In which I review books without actually having read them, based only on the titles. Starting with Kent Johnson’s Lyric Poetry After Auschwitz, which has been the buzz of the blogs recently.

The title is of course a quote, from (Google tells me) Theodore Adorno, who said that poetry after Auschwitz was ‘barbaric’ – though he also said that ‘literature must resist this verdict’.

So, we have a book of poetry which gets its title from a quote about poetry from a culture theorist. First deduction: this book is full of self-consciously intellectual poetry that isn’t afraid to approach its subject through a layer of heavy-handed irony.

In fact, there’s no way someone who would choose this title would be gauche enough to to use the phrase ‘lyric poetry’ in a straightforward way. It’s a further irony – the poems in the book are not in fact lyrics at all!

On the other hand, despite all the irony sloshing around the place, there are certain magic words that are too important to make light of, even for people who read cultural theorists. Theory fans are generally earnest about their politics anyway, but mentioning Auschwitz in the title means this a book of Very Serious Poetry.

The poet must have a Very Serious point to make – I’m guessing he thinks Auschwitz was a bad thing. He probably also draws in some more contemporary events as well, for topicality.

So we have non-lyrical (in fact, anti-lyrical) poetry about Auschwitz, Srebrenica, Iraq and so on. But it’s not just about the sadness of the human condition – no, it’s highly politicised.
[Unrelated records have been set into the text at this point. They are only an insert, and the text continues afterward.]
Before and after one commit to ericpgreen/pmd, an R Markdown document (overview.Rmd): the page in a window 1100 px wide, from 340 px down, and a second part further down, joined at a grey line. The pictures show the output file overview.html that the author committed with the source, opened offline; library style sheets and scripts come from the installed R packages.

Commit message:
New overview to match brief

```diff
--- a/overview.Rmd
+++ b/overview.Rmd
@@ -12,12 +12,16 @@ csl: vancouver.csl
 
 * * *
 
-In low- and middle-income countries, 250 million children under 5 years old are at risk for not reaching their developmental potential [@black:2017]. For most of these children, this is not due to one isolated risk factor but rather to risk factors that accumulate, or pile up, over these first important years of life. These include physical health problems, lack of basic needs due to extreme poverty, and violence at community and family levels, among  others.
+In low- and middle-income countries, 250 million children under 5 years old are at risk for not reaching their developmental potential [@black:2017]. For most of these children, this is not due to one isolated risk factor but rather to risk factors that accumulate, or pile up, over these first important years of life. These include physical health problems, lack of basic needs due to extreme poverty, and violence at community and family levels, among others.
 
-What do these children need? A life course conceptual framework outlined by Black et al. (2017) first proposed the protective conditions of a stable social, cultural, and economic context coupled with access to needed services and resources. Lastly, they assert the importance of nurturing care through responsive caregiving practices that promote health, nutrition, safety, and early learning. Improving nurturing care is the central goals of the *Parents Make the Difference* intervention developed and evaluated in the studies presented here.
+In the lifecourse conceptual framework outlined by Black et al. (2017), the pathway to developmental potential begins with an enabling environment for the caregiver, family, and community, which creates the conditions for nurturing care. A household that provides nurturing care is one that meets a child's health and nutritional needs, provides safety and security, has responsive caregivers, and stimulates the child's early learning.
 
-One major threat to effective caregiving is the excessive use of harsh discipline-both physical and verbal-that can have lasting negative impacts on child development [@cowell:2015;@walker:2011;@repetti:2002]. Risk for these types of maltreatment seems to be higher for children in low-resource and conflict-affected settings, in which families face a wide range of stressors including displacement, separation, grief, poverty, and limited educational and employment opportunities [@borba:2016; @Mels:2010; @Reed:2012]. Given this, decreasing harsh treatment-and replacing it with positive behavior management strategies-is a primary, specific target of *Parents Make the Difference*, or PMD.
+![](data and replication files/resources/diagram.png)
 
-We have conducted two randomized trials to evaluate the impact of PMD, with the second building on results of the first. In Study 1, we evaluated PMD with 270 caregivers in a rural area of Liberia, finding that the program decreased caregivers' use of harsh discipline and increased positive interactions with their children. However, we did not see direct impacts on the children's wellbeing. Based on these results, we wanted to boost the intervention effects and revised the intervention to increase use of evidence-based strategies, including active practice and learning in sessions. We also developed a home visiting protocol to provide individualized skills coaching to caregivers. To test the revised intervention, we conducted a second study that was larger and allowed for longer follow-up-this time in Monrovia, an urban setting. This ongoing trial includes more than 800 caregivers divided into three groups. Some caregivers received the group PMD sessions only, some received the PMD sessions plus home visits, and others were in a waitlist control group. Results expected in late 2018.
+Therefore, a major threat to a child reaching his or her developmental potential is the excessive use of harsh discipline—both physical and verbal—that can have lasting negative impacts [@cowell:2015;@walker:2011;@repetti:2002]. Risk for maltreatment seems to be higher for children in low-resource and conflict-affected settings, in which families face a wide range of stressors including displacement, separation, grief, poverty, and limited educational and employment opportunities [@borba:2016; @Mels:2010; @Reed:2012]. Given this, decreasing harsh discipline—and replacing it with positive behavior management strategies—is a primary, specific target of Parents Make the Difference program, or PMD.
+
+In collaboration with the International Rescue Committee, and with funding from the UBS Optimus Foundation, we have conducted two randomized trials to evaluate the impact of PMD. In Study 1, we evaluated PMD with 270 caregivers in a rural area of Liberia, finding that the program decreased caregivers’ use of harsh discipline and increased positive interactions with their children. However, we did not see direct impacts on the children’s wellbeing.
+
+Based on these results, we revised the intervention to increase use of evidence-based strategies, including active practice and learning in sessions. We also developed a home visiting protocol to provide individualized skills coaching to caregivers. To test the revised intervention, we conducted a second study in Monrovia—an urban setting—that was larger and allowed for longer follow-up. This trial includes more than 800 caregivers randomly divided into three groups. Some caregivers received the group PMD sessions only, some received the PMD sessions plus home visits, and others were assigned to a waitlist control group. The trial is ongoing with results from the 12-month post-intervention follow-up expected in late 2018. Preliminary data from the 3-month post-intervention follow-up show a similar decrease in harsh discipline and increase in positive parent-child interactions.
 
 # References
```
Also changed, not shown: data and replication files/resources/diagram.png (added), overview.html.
And it’s very aware of irony but has no sense of humour.

As you may have gathered, I hate this title. It’s aggressive, holier-than-thou, patronising, self-important and heavy-handed.